• **The data**
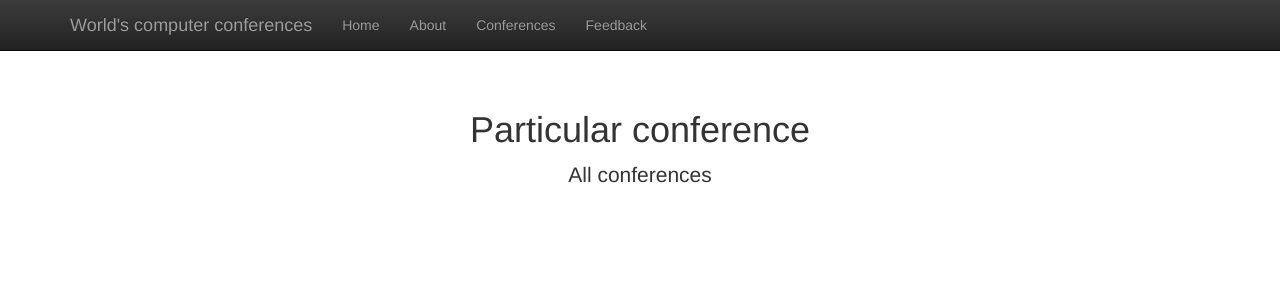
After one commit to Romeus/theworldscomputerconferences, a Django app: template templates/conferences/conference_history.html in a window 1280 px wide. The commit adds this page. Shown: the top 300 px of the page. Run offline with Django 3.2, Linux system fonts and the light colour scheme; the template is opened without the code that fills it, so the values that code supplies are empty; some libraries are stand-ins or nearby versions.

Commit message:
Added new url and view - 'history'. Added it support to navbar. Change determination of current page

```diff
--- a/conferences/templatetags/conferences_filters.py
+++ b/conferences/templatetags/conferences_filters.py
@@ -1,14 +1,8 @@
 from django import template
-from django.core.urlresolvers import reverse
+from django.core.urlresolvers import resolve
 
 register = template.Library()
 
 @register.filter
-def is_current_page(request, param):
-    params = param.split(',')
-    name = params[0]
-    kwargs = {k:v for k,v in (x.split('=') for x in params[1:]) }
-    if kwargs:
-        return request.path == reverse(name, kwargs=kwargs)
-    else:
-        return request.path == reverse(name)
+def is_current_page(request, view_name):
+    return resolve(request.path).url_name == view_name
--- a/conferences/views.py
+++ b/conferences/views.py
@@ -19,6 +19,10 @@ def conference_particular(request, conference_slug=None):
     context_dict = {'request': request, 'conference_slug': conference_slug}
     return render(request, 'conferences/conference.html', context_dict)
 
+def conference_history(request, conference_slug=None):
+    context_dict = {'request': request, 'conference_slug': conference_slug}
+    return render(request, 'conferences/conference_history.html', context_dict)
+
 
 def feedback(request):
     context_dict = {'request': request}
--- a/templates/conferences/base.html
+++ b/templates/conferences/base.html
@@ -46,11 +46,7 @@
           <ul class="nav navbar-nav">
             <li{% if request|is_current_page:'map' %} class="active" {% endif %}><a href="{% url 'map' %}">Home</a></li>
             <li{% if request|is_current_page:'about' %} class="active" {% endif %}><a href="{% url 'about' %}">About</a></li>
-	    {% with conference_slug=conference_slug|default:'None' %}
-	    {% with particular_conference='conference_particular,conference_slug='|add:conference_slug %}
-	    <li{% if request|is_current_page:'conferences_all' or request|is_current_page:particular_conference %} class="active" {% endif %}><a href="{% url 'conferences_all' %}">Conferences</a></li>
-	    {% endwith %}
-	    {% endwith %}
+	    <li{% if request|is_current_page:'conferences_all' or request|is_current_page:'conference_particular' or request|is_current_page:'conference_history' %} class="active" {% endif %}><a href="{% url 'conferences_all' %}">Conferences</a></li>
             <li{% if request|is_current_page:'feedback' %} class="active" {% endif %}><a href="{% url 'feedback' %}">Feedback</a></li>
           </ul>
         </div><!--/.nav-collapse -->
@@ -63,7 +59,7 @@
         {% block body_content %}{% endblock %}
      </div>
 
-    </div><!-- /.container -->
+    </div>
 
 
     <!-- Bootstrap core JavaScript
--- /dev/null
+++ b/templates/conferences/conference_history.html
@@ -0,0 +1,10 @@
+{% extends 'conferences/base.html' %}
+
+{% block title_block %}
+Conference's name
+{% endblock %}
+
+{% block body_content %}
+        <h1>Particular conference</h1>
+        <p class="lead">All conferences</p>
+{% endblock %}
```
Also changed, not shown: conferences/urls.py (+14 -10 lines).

• **Assigned task**
Return each line from the data where the string "params" can be found.

• **Output below**
-    params = param.split(',')
-    name = params[0]
-    kwargs = {k:v for k,v in (x.split('=') for x in params[1:]) }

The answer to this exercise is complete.